### Requirement
Copy the entries exactly. Leave out any pictures.

### Data to use
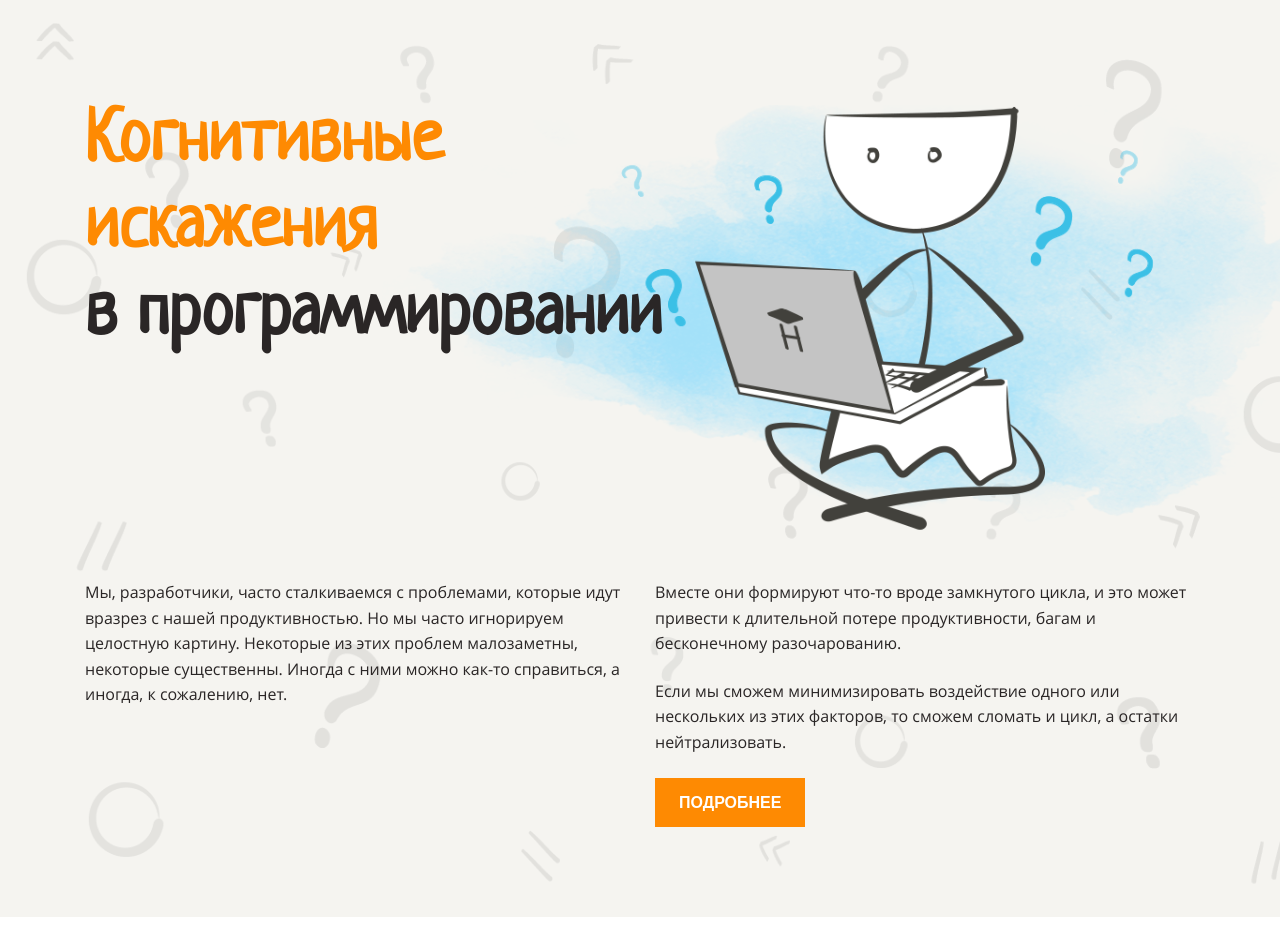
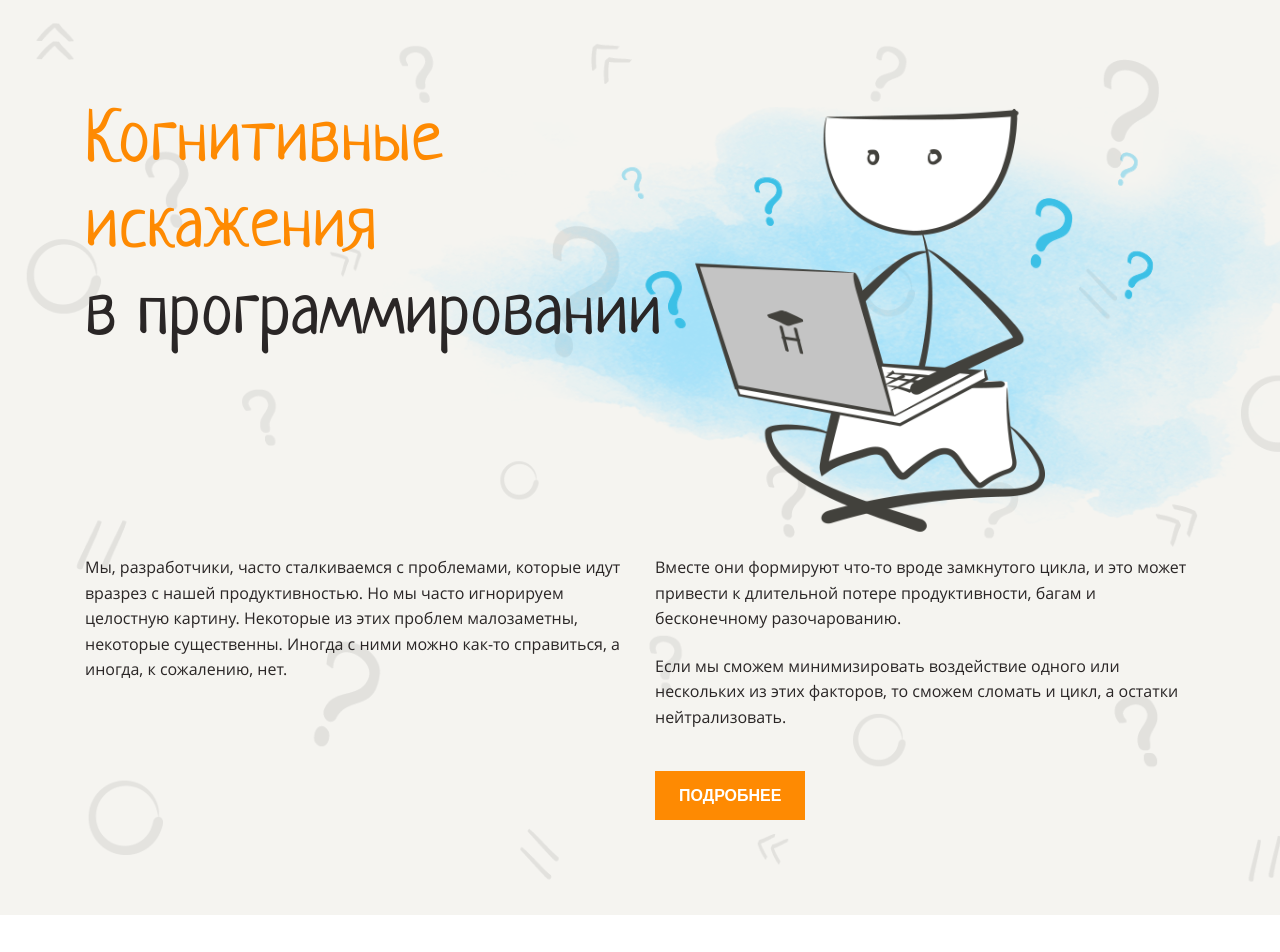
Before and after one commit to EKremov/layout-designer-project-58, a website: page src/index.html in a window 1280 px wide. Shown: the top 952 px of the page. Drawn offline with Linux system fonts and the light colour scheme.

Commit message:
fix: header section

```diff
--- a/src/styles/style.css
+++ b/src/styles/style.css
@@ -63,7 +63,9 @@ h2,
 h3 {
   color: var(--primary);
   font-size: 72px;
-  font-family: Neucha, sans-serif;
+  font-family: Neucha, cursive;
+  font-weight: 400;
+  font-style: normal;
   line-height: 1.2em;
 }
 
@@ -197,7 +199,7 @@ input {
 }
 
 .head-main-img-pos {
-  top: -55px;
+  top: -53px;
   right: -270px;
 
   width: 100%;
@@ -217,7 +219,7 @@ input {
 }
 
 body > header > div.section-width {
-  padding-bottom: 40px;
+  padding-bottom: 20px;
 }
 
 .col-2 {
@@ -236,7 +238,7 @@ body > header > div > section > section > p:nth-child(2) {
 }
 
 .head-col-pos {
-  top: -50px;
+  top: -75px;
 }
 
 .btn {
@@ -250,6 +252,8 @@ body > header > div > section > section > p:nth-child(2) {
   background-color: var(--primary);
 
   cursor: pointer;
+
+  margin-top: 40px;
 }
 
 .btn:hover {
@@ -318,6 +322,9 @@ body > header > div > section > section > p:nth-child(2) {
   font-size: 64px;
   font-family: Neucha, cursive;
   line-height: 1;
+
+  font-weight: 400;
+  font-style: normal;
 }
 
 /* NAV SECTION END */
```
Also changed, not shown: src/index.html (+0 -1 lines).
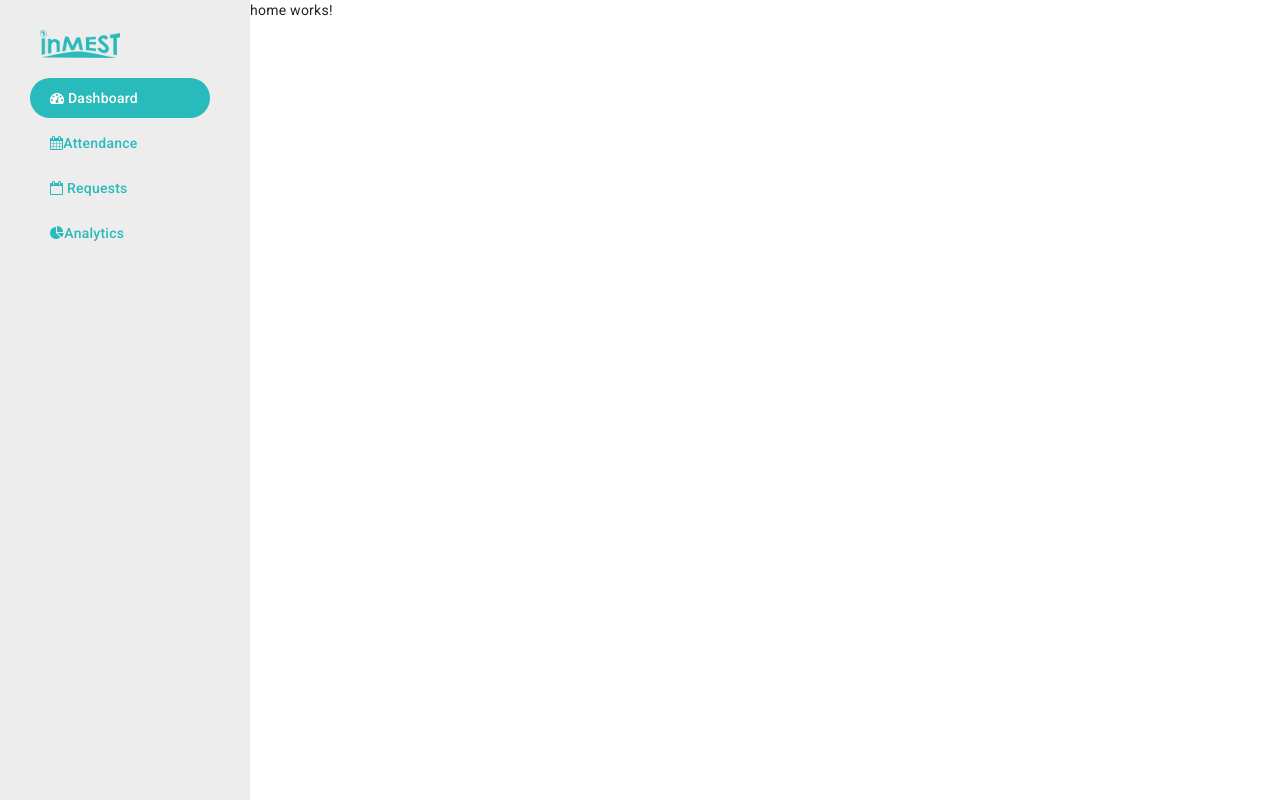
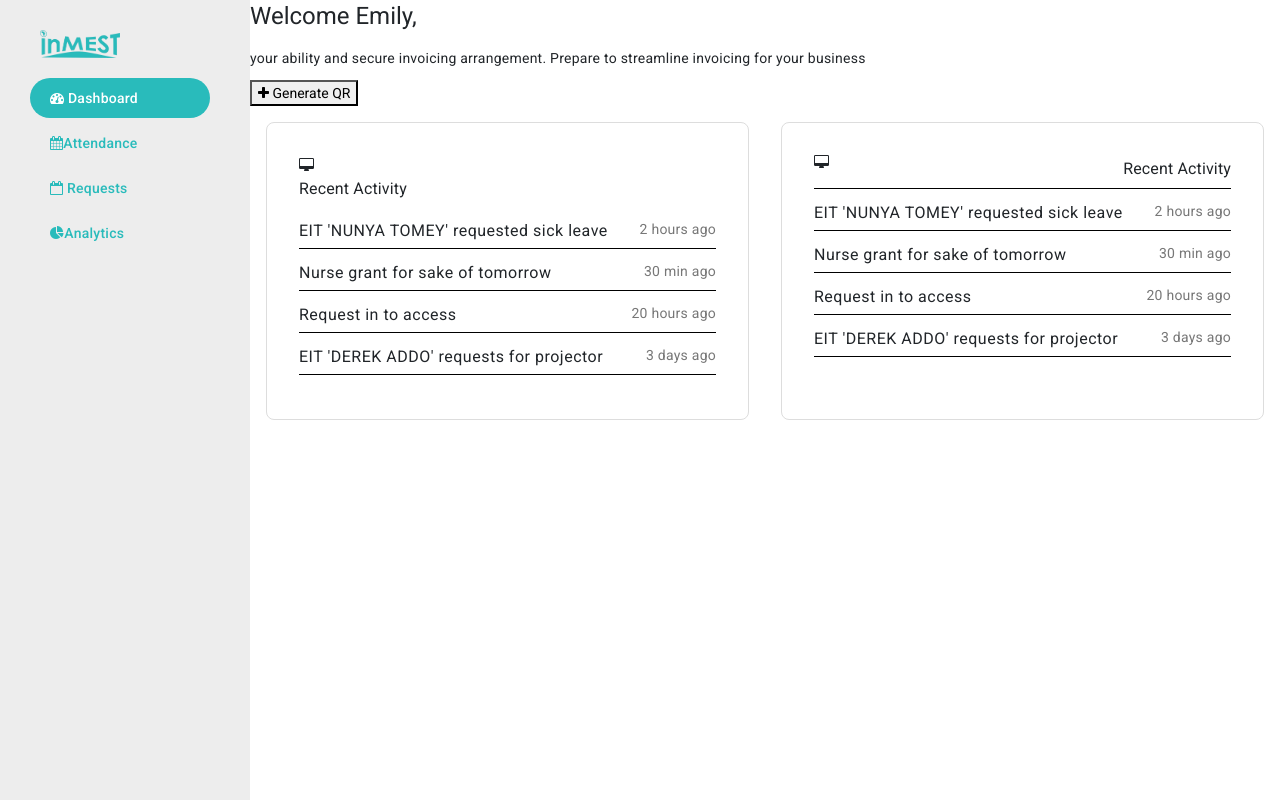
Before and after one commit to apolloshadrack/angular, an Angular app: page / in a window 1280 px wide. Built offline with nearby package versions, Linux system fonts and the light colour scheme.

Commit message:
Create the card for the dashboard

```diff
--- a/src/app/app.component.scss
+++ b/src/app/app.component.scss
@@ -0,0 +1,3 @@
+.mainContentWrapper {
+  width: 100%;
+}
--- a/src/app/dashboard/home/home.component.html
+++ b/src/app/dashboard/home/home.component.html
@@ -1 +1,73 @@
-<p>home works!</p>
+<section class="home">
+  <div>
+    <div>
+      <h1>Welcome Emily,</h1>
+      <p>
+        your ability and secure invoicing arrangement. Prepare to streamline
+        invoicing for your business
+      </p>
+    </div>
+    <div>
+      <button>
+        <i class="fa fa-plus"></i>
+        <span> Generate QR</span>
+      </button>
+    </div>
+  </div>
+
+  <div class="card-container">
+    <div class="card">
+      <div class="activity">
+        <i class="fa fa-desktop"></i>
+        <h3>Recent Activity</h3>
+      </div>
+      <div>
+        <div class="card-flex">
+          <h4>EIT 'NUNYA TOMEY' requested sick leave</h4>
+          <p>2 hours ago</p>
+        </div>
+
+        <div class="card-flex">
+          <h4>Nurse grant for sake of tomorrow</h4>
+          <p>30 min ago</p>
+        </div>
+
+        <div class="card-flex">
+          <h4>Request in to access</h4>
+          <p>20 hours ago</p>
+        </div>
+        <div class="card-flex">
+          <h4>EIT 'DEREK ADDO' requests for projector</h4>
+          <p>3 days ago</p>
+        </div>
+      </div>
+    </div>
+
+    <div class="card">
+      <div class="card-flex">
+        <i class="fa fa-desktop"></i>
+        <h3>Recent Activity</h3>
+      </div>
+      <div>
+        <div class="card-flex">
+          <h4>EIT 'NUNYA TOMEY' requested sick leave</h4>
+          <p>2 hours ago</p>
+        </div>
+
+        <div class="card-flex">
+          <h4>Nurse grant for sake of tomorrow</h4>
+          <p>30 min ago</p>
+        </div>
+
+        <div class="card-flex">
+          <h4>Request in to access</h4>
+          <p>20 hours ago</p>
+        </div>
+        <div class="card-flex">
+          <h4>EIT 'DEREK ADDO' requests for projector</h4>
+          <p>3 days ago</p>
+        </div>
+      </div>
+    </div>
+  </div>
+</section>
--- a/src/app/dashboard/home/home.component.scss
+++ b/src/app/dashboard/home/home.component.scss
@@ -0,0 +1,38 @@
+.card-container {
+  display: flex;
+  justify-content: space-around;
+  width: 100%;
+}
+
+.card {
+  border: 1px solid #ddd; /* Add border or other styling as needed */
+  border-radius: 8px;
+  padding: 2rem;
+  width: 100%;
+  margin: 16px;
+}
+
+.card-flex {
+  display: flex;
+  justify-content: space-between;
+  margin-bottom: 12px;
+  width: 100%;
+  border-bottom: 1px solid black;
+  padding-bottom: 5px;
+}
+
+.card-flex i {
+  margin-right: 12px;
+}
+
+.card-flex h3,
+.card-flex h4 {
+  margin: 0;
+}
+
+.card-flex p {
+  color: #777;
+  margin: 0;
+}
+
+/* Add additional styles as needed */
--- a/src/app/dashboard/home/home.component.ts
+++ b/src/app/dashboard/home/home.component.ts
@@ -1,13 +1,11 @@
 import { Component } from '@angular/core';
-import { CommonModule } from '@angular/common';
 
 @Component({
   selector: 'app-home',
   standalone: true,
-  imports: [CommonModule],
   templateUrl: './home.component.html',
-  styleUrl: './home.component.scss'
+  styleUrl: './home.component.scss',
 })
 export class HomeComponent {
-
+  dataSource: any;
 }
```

### Result of this exercise
Before and after one commit to EKremov/layout-designer-project-58, a website: page src/index.html in a window 1280 px wide. Shown: the top 952 px of the page. Drawn offline with Linux system fonts and the light colour scheme.

Commit message:
fix: header section

```diff
--- a/src/styles/style.css
+++ b/src/styles/style.css
@@ -63,7 +63,9 @@ h2,
 h3 {
   color: var(--primary);
   font-size: 72px;
-  font-family: Neucha, sans-serif;
+  font-family: Neucha, cursive;
+  font-weight: 400;
+  font-style: normal;
   line-height: 1.2em;
 }
 
@@ -197,7 +199,7 @@ input {
 }
 
 .head-main-img-pos {
-  top: -55px;
+  top: -53px;
   right: -270px;
 
   width: 100%;
@@ -217,7 +219,7 @@ input {
 }
 
 body > header > div.section-width {
-  padding-bottom: 40px;
+  padding-bottom: 20px;
 }
 
 .col-2 {
@@ -236,7 +238,7 @@ body > header > div > section > section > p:nth-child(2) {
 }
 
 .head-col-pos {
-  top: -50px;
+  top: -75px;
 }
 
 .btn {
@@ -250,6 +252,8 @@ body > header > div > section > section > p:nth-child(2) {
   background-color: var(--primary);
 
   cursor: pointer;
+
+  margin-top: 40px;
 }
 
 .btn:hover {
@@ -318,6 +322,9 @@ body > header > div > section > section > p:nth-child(2) {
   font-size: 64px;
   font-family: Neucha, cursive;
   line-height: 1;
+
+  font-weight: 400;
+  font-style: normal;
 }
 
 /* NAV SECTION END */
```
Also changed, not shown: src/index.html (+0 -1 lines).
Before and after one commit to apolloshadrack/angular, an Angular app: page / in a window 1280 px wide. Built offline with nearby package versions, Linux system fonts and the light colour scheme.

Commit message:
Create the card for the dashboard

```diff
--- a/src/app/app.component.scss
+++ b/src/app/app.component.scss
@@ -0,0 +1,3 @@
+.mainContentWrapper {
+  width: 100%;
+}
--- a/src/app/dashboard/home/home.component.html
+++ b/src/app/dashboard/home/home.component.html
@@ -1 +1,73 @@
-<p>home works!</p>
+<section class="home">
+  <div>
+    <div>
+      <h1>Welcome Emily,</h1>
+      <p>
+        your ability and secure invoicing arrangement. Prepare to streamline
+        invoicing for your business
+      </p>
+    </div>
+    <div>
+      <button>
+        <i class="fa fa-plus"></i>
+        <span> Generate QR</span>
+      </button>
+    </div>
+  </div>
+
+  <div class="card-container">
+    <div class="card">
+      <div class="activity">
+        <i class="fa fa-desktop"></i>
+        <h3>Recent Activity</h3>
+      </div>
+      <div>
+        <div class="card-flex">
+          <h4>EIT 'NUNYA TOMEY' requested sick leave</h4>
+          <p>2 hours ago</p>
+        </div>
+
+        <div class="card-flex">
+          <h4>Nurse grant for sake of tomorrow</h4>
+          <p>30 min ago</p>
+        </div>
+
+        <div class="card-flex">
+          <h4>Request in to access</h4>
+          <p>20 hours ago</p>
+        </div>
+        <div class="card-flex">
+          <h4>EIT 'DEREK ADDO' requests for projector</h4>
+          <p>3 days ago</p>
+        </div>
+      </div>
+    </div>
+
+    <div class="card">
+      <div class="card-flex">
+        <i class="fa fa-desktop"></i>
+        <h3>Recent Activity</h3>
+      </div>
+      <div>
+        <div class="card-flex">
+          <h4>EIT 'NUNYA TOMEY' requested sick leave</h4>
+          <p>2 hours ago</p>
+        </div>
+
+        <div class="card-flex">
+          <h4>Nurse grant for sake of tomorrow</h4>
+          <p>30 min ago</p>
+        </div>
+
+        <div class="card-flex">
+          <h4>Request in to access</h4>
+          <p>20 hours ago</p>
+        </div>
+        <div class="card-flex">
+          <h4>EIT 'DEREK ADDO' requests for projector</h4>
+          <p>3 days ago</p>
+        </div>
+      </div>
+    </div>
+  </div>
+</section>
--- a/src/app/dashboard/home/home.component.scss
+++ b/src/app/dashboard/home/home.component.scss
@@ -0,0 +1,38 @@
+.card-container {
+  display: flex;
+  justify-content: space-around;
+  width: 100%;
+}
+
+.card {
+  border: 1px solid #ddd; /* Add border or other styling as needed */
+  border-radius: 8px;
+  padding: 2rem;
+  width: 100%;
+  margin: 16px;
+}
+
+.card-flex {
+  display: flex;
+  justify-content: space-between;
+  margin-bottom: 12px;
+  width: 100%;
+  border-bottom: 1px solid black;
+  padding-bottom: 5px;
+}
+
+.card-flex i {
+  margin-right: 12px;
+}
+
+.card-flex h3,
+.card-flex h4 {
+  margin: 0;
+}
+
+.card-flex p {
+  color: #777;
+  margin: 0;
+}
+
+/* Add additional styles as needed */
--- a/src/app/dashboard/home/home.component.ts
+++ b/src/app/dashboard/home/home.component.ts
@@ -1,13 +1,11 @@
 import { Component } from '@angular/core';
-import { CommonModule } from '@angular/common';
 
 @Component({
   selector: 'app-home',
   standalone: true,
-  imports: [CommonModule],
   templateUrl: './home.component.html',
-  styleUrl: './home.component.scss'
+  styleUrl: './home.component.scss',
 })
 export class HomeComponent {
-
+  dataSource: any;
 }
```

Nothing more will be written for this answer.